Hidden or symptomless conditions such as high blood pressure a concern for more than 1 in 3
…a time to consider benefits with a wider wellbeing impact
Hidden or symptomless conditions, like high blood pressure, are one of the main health and wellbeing concerns employers have about their staff, according to research* from Specsavers Corporate Eyecare.
The survey of 500 HR decision makers found 37% of employers were concerned about symptomless conditions. This was second only to concerns about mental health (49%), followed closely by serious illnesses like cancer (33%). Perhaps surprisingly, temporary issues like headaches, migraines and dry eyes, were also stated as one of the main health and wellbeing concerns by 30% of employers.
The full figures:
Which health conditions concern you regarding your company’s employees?
- Mental health 49%
- Hidden/symptomless like high blood pressure 37%
- Serious illness, such as cancer 33%
- Temporary issues like headaches, migraine, dry eyes 30%
- Eye health conditions 29%
- Lifestyle related like diabetes 28%
- Cardiovascular 27%
Symptomless illnesses are a big worry because they are often only revealed when the condition becomes more serious. Many employers may look at providing health screening to detect concerns. However, it’s important that eye tests are also considered in this mix, as they can play an important role in detection too. Opticians can identify symptoms of otherwise hidden conditions, like high blood pressure, as changes in the small blood vessels in the eyes reflect changes elsewhere in the body that cannot be viewed so easily. Early diagnosis and treatment are often the key to stopping conditions like high blood pressure from becoming a more serious problem.
While the concern over mental wellbeing cannot be addressed directly through eye care, helping to detect and manage other illnesses can help to take some of the stress and worry away from employees.
Jim Lythgow, director of strategic alliances at Specsavers Corporate Eyecare, said: ‘Symptomless conditions, by their nature, can go unnoticed; and while temporary conditions like headaches and migraines may not be life-threatening, they can be debilitating and affect productivity. As an optician may be a key person who is able to help, eye care can play an important role in supporting health and wellbeing in the workplace.’

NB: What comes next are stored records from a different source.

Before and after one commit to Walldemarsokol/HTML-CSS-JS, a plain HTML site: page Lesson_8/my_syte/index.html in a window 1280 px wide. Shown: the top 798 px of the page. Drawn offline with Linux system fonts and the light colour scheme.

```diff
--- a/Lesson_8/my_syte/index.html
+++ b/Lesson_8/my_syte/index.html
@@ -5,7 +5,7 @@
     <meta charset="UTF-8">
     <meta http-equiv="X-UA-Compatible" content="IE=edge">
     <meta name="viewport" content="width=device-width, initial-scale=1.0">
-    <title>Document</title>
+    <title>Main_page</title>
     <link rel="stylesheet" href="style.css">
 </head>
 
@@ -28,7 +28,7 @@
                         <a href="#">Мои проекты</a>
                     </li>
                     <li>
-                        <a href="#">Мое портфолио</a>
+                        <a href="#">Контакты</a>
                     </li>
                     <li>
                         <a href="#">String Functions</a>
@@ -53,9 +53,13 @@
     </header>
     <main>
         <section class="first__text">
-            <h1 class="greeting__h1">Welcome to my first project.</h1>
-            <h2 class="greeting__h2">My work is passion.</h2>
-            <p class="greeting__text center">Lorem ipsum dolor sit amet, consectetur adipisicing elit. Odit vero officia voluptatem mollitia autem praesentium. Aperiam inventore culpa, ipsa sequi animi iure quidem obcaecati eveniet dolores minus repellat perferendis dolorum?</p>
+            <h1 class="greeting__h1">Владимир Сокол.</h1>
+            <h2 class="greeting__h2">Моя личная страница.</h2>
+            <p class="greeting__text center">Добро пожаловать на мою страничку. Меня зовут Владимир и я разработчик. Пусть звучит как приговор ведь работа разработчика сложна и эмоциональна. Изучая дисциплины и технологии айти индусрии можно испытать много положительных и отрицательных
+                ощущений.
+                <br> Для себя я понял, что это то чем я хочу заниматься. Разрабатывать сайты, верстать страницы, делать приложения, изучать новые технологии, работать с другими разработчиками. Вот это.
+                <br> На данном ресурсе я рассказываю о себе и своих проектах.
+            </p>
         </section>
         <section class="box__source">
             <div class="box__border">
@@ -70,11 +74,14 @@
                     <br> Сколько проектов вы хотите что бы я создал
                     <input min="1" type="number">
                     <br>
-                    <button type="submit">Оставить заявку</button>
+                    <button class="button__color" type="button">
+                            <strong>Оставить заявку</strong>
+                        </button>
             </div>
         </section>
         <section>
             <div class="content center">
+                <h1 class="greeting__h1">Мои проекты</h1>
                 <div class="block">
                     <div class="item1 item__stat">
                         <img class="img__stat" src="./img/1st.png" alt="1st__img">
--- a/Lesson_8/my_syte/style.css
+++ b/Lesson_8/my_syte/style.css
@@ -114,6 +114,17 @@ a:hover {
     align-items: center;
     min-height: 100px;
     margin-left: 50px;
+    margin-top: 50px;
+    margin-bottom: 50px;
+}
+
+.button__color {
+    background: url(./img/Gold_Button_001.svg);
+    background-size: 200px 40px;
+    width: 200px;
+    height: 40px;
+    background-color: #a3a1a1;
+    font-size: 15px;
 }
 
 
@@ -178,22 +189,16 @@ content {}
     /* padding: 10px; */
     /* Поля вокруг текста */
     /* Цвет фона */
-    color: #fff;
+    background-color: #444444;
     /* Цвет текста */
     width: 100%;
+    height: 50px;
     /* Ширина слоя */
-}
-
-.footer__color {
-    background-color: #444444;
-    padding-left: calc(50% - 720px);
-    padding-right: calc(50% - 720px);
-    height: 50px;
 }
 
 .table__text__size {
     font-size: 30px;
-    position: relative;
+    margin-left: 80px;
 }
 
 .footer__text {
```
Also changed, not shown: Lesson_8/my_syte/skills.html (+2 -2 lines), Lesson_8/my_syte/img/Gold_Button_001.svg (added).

Wider health and wellbeing benefits 43% of the HR professionals surveyed said that the reason their employees take up workplace eye care benefits is to check for wider health conditions. Although this is positive, the message about eye care detecting wider health issues would benefit from better communication.

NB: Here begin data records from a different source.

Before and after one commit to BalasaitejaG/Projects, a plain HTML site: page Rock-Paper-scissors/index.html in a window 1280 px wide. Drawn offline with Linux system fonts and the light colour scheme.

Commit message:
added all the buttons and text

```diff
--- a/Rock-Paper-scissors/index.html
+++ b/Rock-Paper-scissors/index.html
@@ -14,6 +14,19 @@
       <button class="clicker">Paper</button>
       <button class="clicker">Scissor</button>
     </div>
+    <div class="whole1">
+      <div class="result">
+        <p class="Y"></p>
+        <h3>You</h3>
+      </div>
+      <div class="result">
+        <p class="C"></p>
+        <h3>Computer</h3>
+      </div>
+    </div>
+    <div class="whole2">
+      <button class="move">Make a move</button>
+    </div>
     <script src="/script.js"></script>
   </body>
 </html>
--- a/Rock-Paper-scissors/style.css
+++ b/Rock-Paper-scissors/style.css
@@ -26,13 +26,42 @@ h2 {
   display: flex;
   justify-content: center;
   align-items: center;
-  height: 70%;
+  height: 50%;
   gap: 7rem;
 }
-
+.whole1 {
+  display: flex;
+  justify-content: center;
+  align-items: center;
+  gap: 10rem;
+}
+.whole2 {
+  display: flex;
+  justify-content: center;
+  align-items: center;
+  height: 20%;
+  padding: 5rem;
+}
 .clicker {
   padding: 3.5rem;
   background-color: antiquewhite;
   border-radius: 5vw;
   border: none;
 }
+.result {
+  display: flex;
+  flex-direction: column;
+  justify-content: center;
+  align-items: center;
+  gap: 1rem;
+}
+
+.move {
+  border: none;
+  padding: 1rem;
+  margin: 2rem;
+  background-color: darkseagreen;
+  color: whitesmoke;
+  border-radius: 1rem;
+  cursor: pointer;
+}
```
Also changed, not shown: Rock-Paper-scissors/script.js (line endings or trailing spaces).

The majority of employers still think their employees take up eye care benefits to check their eye health and vision. Half of employees take up eye care to meet with health and safety regulations. While these are all good and valid reasons, eye care take-up may be higher still if employees were fully aware of the impact for wider health.
Why do your company’s employees take up eye care as a workplace benefit?

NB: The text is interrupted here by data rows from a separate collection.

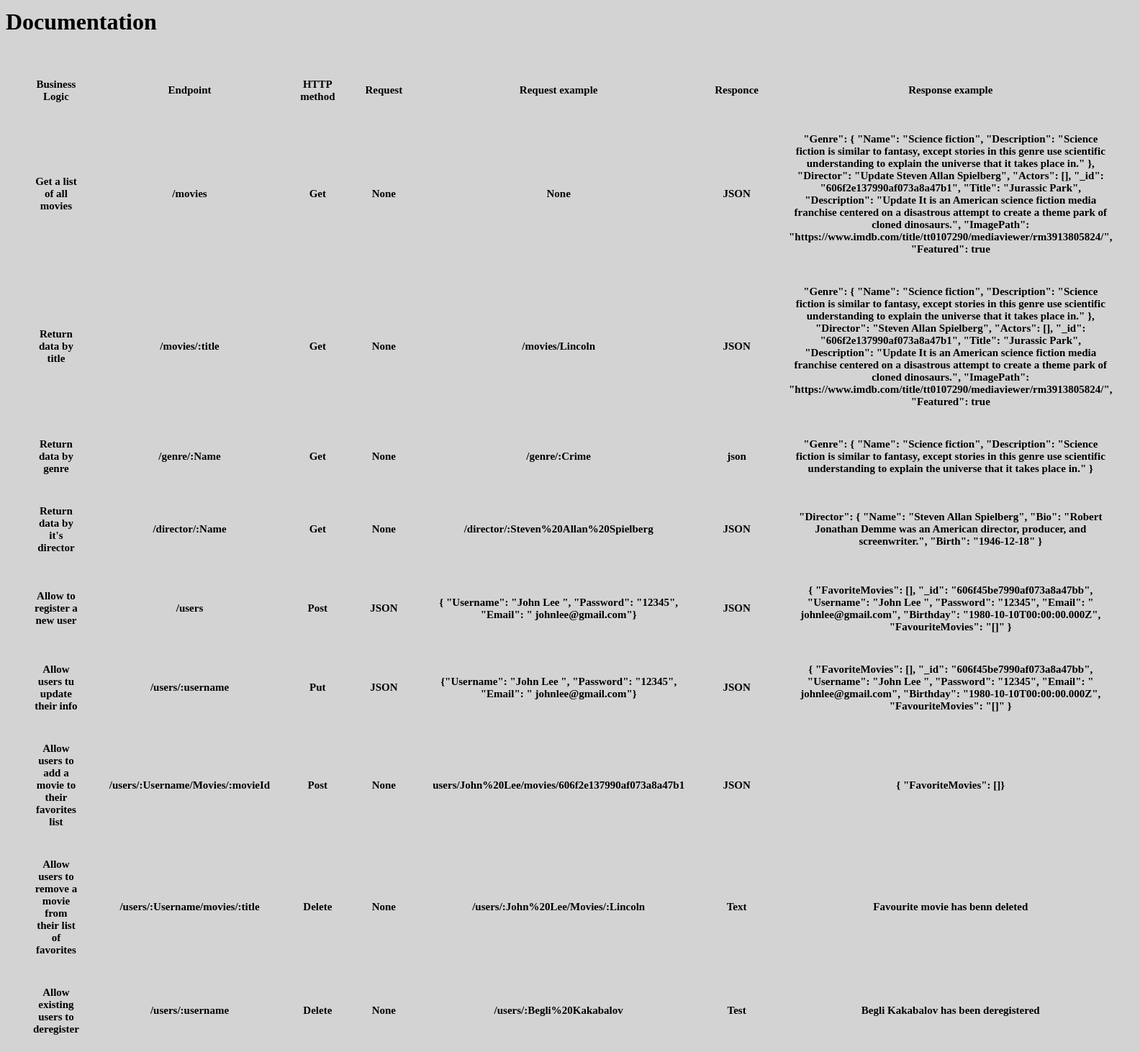
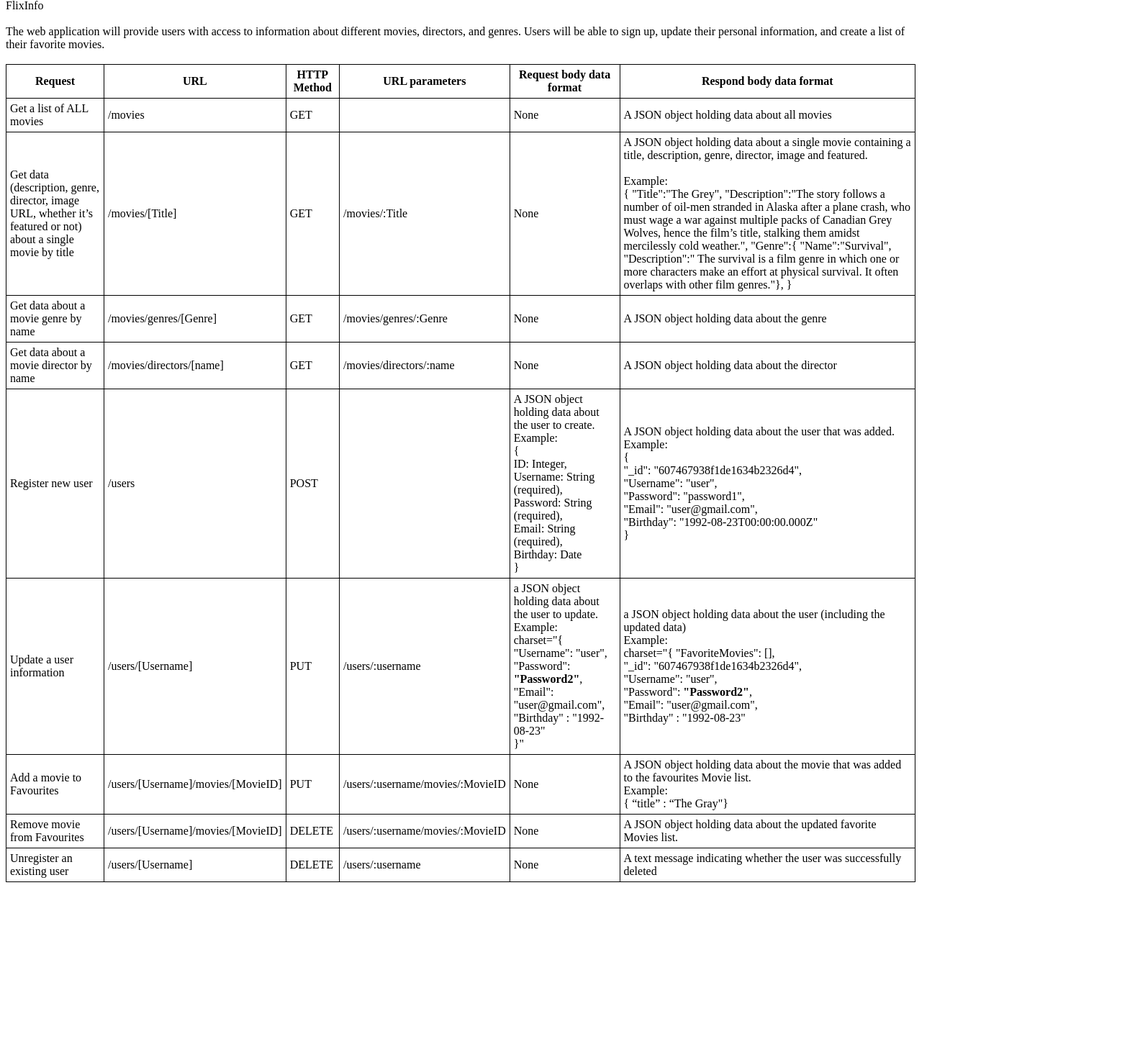
Before and after one commit to Begli0102/Movie_Api, a website: page public/documentation.html in a window 1280 px wide. Shown: the part 9-1471 px from the top of the page at 72% size, 1584 px wide, since content can reach past the window. After the commit the page ends 1243 px from the top, so only its background shows below. Drawn offline with Linux system fonts and the light colour scheme.

Commit message:
update README.md

```diff
--- a/css/styles.css
+++ /dev/null
@@ -1,22 +0,0 @@
-body{
-  background-color:lightgray;
-
-}
-table{
-    text-align: center;
-
-    padding: 1rem;
-}
-table tr{
-align-items:center;
-
-  font-size: 15px;
-
-}
-table td{
-  padding: 1rem;
-
-}
-table th{
-  padding:20px;
-}
--- a/public/documentation.html
+++ b/public/documentation.html
@@ -1,171 +1,145 @@
 <!DOCTYPE html>
-<html lang="en" dir="ltr">
+<html lang="en">
+
   <head>
     <meta charset="utf-8">
-    <title>Movie-API</title>
-    <link href="../css/styles.css" rel="stylesheet"  type="text/css">
+    <title>MoviesInfo</title>
+    <meta name="viewport" content="width=device-width, initial-scale=1.0">
+    <style>
+table, th, td {
+  border: 1px solid black;
+  border-collapse: collapse;
+}
+th, td {
+  padding: 5px;
+}
+</style>
   </head>
+
   <body>
-    <h1>Documentation</h1>
+    FlixInfo <br><br>
+
+    The web application will provide users with access to information about different
+    movies, directors, and genres. Users will be able to sign up, update their
+    personal information, and create a list of their favorite movies.
+    <br> <br>
 
     <table>
   <tr>
-          <th>Business Logic</th>
-          <th>Endpoint</th>
-          <th>HTTP method</th>
     <th>Request</th>
-          <th>Request example</th>
-          <th>Responce</th>
-          <th>Response example</th>
-        </tr>
-
-        <tr>
-          <th>Get a list of all movies</th>
-          <th>/movies</th>
-          <th>Get</th>
-          <th>None</th>
-          <th>None</th>
-          <th>JSON</th>
-          <th>
-            "Genre": {
-            "Name": "Science fiction",
-            "Description": "Science fiction is similar to fantasy, except stories in this genre use scientific understanding to explain the universe that it takes place in."
-        },
-        "Director": "Update Steven Allan Spielberg",
-        "Actors": [],
-        "_id": "606f2e137990af073a8a47b1",
-        "Title": "Jurassic Park",
-        "Description": "Update  It is an American science fiction media franchise centered on a disastrous attempt to create a theme park of cloned dinosaurs.",
-        "ImagePath": "https://www.imdb.com/title/tt0107290/mediaviewer/rm3913805824/",
-        "Featured": true
-       </th>
+    <th>URL</th>
+    <th>HTTP Method</th>
+    <th>URL parameters</th>
+    <th>Request body data format</th>
+    <th>Respond body data format</th>
   </tr>
   <tr>
-
-          <th>Return data by title</th>
-          <th>/movies/:title</th>
-          <th>Get</th>
-          <th>None</th>
-          <th>/movies/Lincoln</th>
-          <th>JSON</th>
-          <th>"Genre": {
-          "Name": "Science fiction",
-          "Description": "Science fiction is similar to fantasy, except stories in this genre use scientific understanding to explain the universe that it takes place in."
-      },
-      "Director": "Steven Allan Spielberg",
-      "Actors": [],
-      "_id": "606f2e137990af073a8a47b1",
-      "Title": "Jurassic Park",
-      "Description": "Update  It is an American science fiction media franchise centered on a disastrous attempt to create a theme park of cloned dinosaurs.",
-      "ImagePath": "https://www.imdb.com/title/tt0107290/mediaviewer/rm3913805824/",
-      "Featured": true
-      </th>
+    <td>Get a list of ALL movies</td>
+    <td>/movies</td>
+    <td>GET</td>
+    <td></td>
+    <td>None</td>
+    <td>A JSON object holding data about all movies</td>
   </tr>
   <tr>
-          <th>Return data by genre</th>
-          <th>/genre/:Name</th>
-          <th>Get</th>
-          <th>None</th>
-          <th>/genre/:Crime</th>
-          <th>json</th>
-          <th> "Genre": {
-            "Name": "Science fiction",
-            "Description": "Science fiction is similar to fantasy, except stories in this genre use scientific understanding to explain the universe that it takes place in."
+    <td>Get data (description, genre, director, image URL, whether it’s featured or not) about a single movie by title</td>
+    <td>/movies/[Title]</td>
+    <td>GET</td>
+    <td>/movies/:Title</td>
+    <td>None</td>
+    <td>A JSON object holding data about a single movie containing a title, description, genre, director, image and featured. <br><br>
+    Example: <br>
+    {
+    "Title":"The Grey",
+    "Description":"The story follows a number of oil-men stranded in Alaska after a plane crash, who must wage a war against multiple packs of Canadian Grey Wolves, hence the film’s title, stalking them amidst mercilessly cold weather.",
+    "Genre":{
+      "Name":"Survival",
+      "Description":" The survival is a film genre in which one or more characters make an effort at physical survival. It often overlaps with other film genres."},
      }
-          </th>
+        <br></td>
   </tr>
   <tr>
-          <th>Return data by it's director</th>
-          <th>/director/:Name</th>
-          <th>Get</th>
-          <th>None</th>
-          <th>/director/:Steven%20Allan%20Spielberg</th>
-          <th>JSON</th>
-          <th>"Director": {
-            "Name": "Steven Allan Spielberg",
-            "Bio": "Robert Jonathan Demme was an American director, producer, and screenwriter.",
-            "Birth": "1946-12-18"
-           }
-          </th>
-        </tr>
-
-      <tr>
-        <th>Allow to register a new user</th>
-        <th>/users</th>
-        <th>Post</th>
-        <th>JSON</th>
-        <th>
-        { "Username": "John Lee ",
-        "Password": "12345",
-        "Email": " johnlee@gmail.com"}
-       </th>
-        <th>JSON</th>
-        <th> {
-        "FavoriteMovies": [],
-        "_id": "606f45be7990af073a8a47bb",
-        "Username": "John Lee ",
-        "Password": "12345",
-        "Email": " johnlee@gmail.com",
-        "Birthday": "1980-10-10T00:00:00.000Z",
-        "FavouriteMovies": "[]"
-         }
-        </th>
-        </tr>
-
-          <tr>
-            <th>Allow users tu update their info</th>
-            <th>/users/:username</th>
-            <th>Put</th>
-            <th>JSON</th>
-            <th>
-            {"Username": "John Lee ",
-            "Password": "12345",
-            "Email": " johnlee@gmail.com"}
-           </th>
-            <th>JSON</th>
-            <th>{
-            "FavoriteMovies": [],
-            "_id": "606f45be7990af073a8a47bb",
-            "Username": "John Lee ",
-            "Password": "12345",
-            "Email": " johnlee@gmail.com",
-            "Birthday": "1980-10-10T00:00:00.000Z",
-            "FavouriteMovies": "[]"
-             }
-            </th>
-          </tr>
-
-
-        <tr>
-          <th>Allow users to add a movie to their favorites list</th>
-          <th>/users/:Username/Movies/:movieId</th>
-          <th>Post</th>
-          <th>None</th>
-          <th>users/John%20Lee/movies/606f2e137990af073a8a47b1</th>
-          <th>JSON</th>
-          <th>
-            { "FavoriteMovies": []}
-          </th>
-        </tr>
-
-        <tr>
-          <th>Allow users to remove a movie from their list of favorites</th>
-          <th>/users/:Username/movies/:title</th>
-          <th>Delete</th>
-          <th>None</th>
-          <th>/users/:John%20Lee/Movies/:Lincoln</th>
-          <th>Text</th>
-          <th>Favourite movie has benn deleted</th>
+    <td>Get data about a movie genre by name</td>
+    <td>/movies/genres/[Genre]</td>
+    <td>GET</td>
+    <td>/movies/genres/:Genre</td>
+    <td>None</td>
+    <td>A JSON object holding data about the genre</td>
   </tr>
   <tr>
-          <th>Allow existing users to deregister</th>
-          <th>/users/:username</th>
-          <th>Delete</th>
-          <th>None</th>
-          <th>/users/:Begli%20Kakabalov</th>
-          <th>Test</th>
-          <th>Begli Kakabalov has been deregistered</th>
+    <td>Get data about a movie director by name</td>
+    <td>/movies/directors/[name]</td>
+    <td>GET</td>
+    <td>/movies/directors/:name</td>
+    <td>None</td>
+    <td>A JSON object holding data about the director</td>
+  </tr>
+  <tr>
+    <td>Register new user</td>
+    <td>/users</td>
+    <td>POST</td>
+    <td></td>
+    <td>A JSON object holding data about the user to create. <br> Example: <br> {
+  <br>ID: Integer,
+  <br>Username: String (required),
+  <br>Password: String (required),
+  <br>Email: String (required),
+  <br>Birthday: Date
+<br>}</td>
+    <td>A JSON object holding data about the user that was added.
+<br>Example: <br> { <br>
+    "_id": "607467938f1de1634b2326d4",<br>
+    "Username": "user",<br>
+    "Password": "password1",<br>
+    "Email": "user@gmail.com",<br>
+    "Birthday": "1992-08-23T00:00:00.000Z"<br>
+}</td>
+  </tr>
+  <tr>
+    <td>Update a user information</td>
+    <td>/users/[Username]</td>
+    <td>PUT</td>
+    <td>/users/:username</td>
+    <td>a JSON object holding data about the user to update. <br> Example: <br> charset="{
+"Username": "user",<br>
+"Password": <strong>"Password2"</strong>,<br>
+"Email": "user@gmail.com",<br>
+"Birthday" : "1992-08-23"<br>
+}"</td>
+    <td> a JSON object holding data about the user (including the updated data) <br> Example: <br> charset="{
+      "FavoriteMovies": [],<br>
+          "_id": "607467938f1de1634b2326d4",<br>
+          "Username": "user",<br>
+"Password": <strong>"Password2"</strong>,<br>
+"Email": "user@gmail.com",<br>
+"Birthday" : "1992-08-23"<br></td>
+  </tr>
+  <tr>
+    <td>Add a movie to Favourites </td>
+    <td>/users/[Username]/movies/[MovieID]</td>
+    <td>PUT</td>
+    <td>/users/:username/movies/:MovieID</td>
+    <td>None</td>
+    <td>A JSON object holding data about the movie that was added to the favourites Movie list. <br> Example:<br> { “title” : “The Gray"}</td>
+  </tr>
+  <tr>
+    <td>Remove movie from Favourites</td>
+    <td>/users/[Username]/movies/[MovieID]</td>
+    <td>DELETE</td>
+    <td>/users/:username/movies/:MovieID</td>
+    <td>None</td>
+    <td>A JSON object holding data about the updated favorite Movies list.</td>
+  </tr>
+  <tr>
+    <td>Unregister an existing user</td>
+    <td>/users/[Username]</td>
+    <td>DELETE</td>
+    <td>/users/:username</td>
+    <td>None</td>
+    <td>A text message indicating whether the user was successfully deleted</td>
   </tr>
 </table>
+
   </body>
+
 </html>
```
Also changed, not shown: README.md. Lines whose indentation alone changed are shown as unchanged.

- To check eye health 65%
- To check vision 52%
- To meet with Health & Safety regulations 50%
- To check for wider health conditions 43%
Jim Lythgow continued: ‘The new year is a good opportunity to assess existing benefits and to introduce new policies. We recommend that all employers reflect on the much wider benefits of offering eye care and consider how it could offer advantages to employees and the company alike.’ To find out more about the benefits of eye care, visit: www.specsavers.co.uk/corporate
*Survey undertaken on behalf of Specsavers Corporate Eyecare by Opinium among 500 HR decision makers across the UK between 12 and 18 September 2019.